== DATA EXTRACTS ==

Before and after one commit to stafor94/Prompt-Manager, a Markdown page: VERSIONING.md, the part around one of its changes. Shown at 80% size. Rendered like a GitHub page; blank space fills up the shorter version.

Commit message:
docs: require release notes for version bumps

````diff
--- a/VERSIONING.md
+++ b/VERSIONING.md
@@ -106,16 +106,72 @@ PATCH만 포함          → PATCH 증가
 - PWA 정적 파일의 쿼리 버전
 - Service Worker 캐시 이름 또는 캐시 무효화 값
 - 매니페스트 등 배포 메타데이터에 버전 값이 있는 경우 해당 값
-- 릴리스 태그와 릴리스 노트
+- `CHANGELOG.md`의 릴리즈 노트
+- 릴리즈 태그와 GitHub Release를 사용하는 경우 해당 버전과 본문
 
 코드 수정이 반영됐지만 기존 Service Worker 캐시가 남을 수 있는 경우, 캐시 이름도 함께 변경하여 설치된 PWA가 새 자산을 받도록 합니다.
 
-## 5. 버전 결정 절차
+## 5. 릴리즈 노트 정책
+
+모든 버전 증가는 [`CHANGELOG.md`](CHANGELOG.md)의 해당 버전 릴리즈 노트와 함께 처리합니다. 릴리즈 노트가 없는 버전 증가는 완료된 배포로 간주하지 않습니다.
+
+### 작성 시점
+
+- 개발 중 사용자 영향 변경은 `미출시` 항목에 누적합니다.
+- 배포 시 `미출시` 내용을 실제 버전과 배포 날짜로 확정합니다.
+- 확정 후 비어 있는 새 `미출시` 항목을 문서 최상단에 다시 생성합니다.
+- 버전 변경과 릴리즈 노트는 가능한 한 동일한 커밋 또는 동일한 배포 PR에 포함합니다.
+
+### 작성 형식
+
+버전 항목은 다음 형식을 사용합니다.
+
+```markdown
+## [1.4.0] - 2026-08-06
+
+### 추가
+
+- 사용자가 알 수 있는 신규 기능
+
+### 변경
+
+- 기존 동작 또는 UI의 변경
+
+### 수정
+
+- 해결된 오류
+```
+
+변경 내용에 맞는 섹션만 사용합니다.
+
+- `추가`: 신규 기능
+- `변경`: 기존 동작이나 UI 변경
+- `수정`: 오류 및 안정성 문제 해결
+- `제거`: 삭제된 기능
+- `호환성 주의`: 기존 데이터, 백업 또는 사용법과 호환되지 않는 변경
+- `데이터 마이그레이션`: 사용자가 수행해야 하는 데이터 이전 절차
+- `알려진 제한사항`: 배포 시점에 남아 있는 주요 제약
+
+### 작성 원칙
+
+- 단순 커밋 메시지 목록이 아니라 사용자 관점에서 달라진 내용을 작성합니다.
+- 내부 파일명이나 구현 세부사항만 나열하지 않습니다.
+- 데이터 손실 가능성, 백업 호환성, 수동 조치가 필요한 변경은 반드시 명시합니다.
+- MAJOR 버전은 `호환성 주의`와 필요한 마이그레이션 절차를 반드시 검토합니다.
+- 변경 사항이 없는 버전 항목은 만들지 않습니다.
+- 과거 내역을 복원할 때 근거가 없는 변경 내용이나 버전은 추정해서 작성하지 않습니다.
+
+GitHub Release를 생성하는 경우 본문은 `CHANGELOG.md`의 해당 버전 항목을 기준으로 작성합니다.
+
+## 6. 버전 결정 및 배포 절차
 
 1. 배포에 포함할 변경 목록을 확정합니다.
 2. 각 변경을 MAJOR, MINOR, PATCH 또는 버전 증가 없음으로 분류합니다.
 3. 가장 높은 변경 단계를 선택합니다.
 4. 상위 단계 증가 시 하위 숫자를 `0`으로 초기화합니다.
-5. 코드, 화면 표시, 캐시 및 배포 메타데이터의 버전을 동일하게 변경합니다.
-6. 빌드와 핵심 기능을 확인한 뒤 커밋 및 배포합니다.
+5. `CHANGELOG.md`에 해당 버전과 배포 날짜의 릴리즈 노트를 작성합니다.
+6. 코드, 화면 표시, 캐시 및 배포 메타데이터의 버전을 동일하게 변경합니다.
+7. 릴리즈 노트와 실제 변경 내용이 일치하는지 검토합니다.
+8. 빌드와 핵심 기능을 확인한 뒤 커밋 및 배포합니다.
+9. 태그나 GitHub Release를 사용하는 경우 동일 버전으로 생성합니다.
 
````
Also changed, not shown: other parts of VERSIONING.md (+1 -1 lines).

===

Would you return every line of the data above exactly?

Before and after one commit to stafor94/Prompt-Manager, a Markdown page: VERSIONING.md, the part around one of its changes. Shown at 80% size. Rendered like a GitHub page; blank space fills up the shorter version.

Commit message:
docs: require release notes for version bumps

````diff
--- a/VERSIONING.md
+++ b/VERSIONING.md
@@ -106,16 +106,72 @@ PATCH만 포함          → PATCH 증가
 - PWA 정적 파일의 쿼리 버전
 - Service Worker 캐시 이름 또는 캐시 무효화 값
 - 매니페스트 등 배포 메타데이터에 버전 값이 있는 경우 해당 값
-- 릴리스 태그와 릴리스 노트
+- `CHANGELOG.md`의 릴리즈 노트
+- 릴리즈 태그와 GitHub Release를 사용하는 경우 해당 버전과 본문
 
 코드 수정이 반영됐지만 기존 Service Worker 캐시가 남을 수 있는 경우, 캐시 이름도 함께 변경하여 설치된 PWA가 새 자산을 받도록 합니다.
 
-## 5. 버전 결정 절차
+## 5. 릴리즈 노트 정책
+
+모든 버전 증가는 [`CHANGELOG.md`](CHANGELOG.md)의 해당 버전 릴리즈 노트와 함께 처리합니다. 릴리즈 노트가 없는 버전 증가는 완료된 배포로 간주하지 않습니다.
+
+### 작성 시점
+
+- 개발 중 사용자 영향 변경은 `미출시` 항목에 누적합니다.
+- 배포 시 `미출시` 내용을 실제 버전과 배포 날짜로 확정합니다.
+- 확정 후 비어 있는 새 `미출시` 항목을 문서 최상단에 다시 생성합니다.
+- 버전 변경과 릴리즈 노트는 가능한 한 동일한 커밋 또는 동일한 배포 PR에 포함합니다.
+
+### 작성 형식
+
+버전 항목은 다음 형식을 사용합니다.
+
+```markdown
+## [1.4.0] - 2026-08-06
+
+### 추가
+
+- 사용자가 알 수 있는 신규 기능
+
+### 변경
+
+- 기존 동작 또는 UI의 변경
+
+### 수정
+
+- 해결된 오류
+```
+
+변경 내용에 맞는 섹션만 사용합니다.
+
+- `추가`: 신규 기능
+- `변경`: 기존 동작이나 UI 변경
+- `수정`: 오류 및 안정성 문제 해결
+- `제거`: 삭제된 기능
+- `호환성 주의`: 기존 데이터, 백업 또는 사용법과 호환되지 않는 변경
+- `데이터 마이그레이션`: 사용자가 수행해야 하는 데이터 이전 절차
+- `알려진 제한사항`: 배포 시점에 남아 있는 주요 제약
+
+### 작성 원칙
+
+- 단순 커밋 메시지 목록이 아니라 사용자 관점에서 달라진 내용을 작성합니다.
+- 내부 파일명이나 구현 세부사항만 나열하지 않습니다.
+- 데이터 손실 가능성, 백업 호환성, 수동 조치가 필요한 변경은 반드시 명시합니다.
+- MAJOR 버전은 `호환성 주의`와 필요한 마이그레이션 절차를 반드시 검토합니다.
+- 변경 사항이 없는 버전 항목은 만들지 않습니다.
+- 과거 내역을 복원할 때 근거가 없는 변경 내용이나 버전은 추정해서 작성하지 않습니다.
+
+GitHub Release를 생성하는 경우 본문은 `CHANGELOG.md`의 해당 버전 항목을 기준으로 작성합니다.
+
+## 6. 버전 결정 및 배포 절차
 
 1. 배포에 포함할 변경 목록을 확정합니다.
 2. 각 변경을 MAJOR, MINOR, PATCH 또는 버전 증가 없음으로 분류합니다.
 3. 가장 높은 변경 단계를 선택합니다.
 4. 상위 단계 증가 시 하위 숫자를 `0`으로 초기화합니다.
-5. 코드, 화면 표시, 캐시 및 배포 메타데이터의 버전을 동일하게 변경합니다.
-6. 빌드와 핵심 기능을 확인한 뒤 커밋 및 배포합니다.
+5. `CHANGELOG.md`에 해당 버전과 배포 날짜의 릴리즈 노트를 작성합니다.
+6. 코드, 화면 표시, 캐시 및 배포 메타데이터의 버전을 동일하게 변경합니다.
+7. 릴리즈 노트와 실제 변경 내용이 일치하는지 검토합니다.
+8. 빌드와 핵심 기능을 확인한 뒤 커밋 및 배포합니다.
+9. 태그나 GitHub Release를 사용하는 경우 동일 버전으로 생성합니다.
 
````
Also changed, not shown: other parts of VERSIONING.md (+1 -1 lines).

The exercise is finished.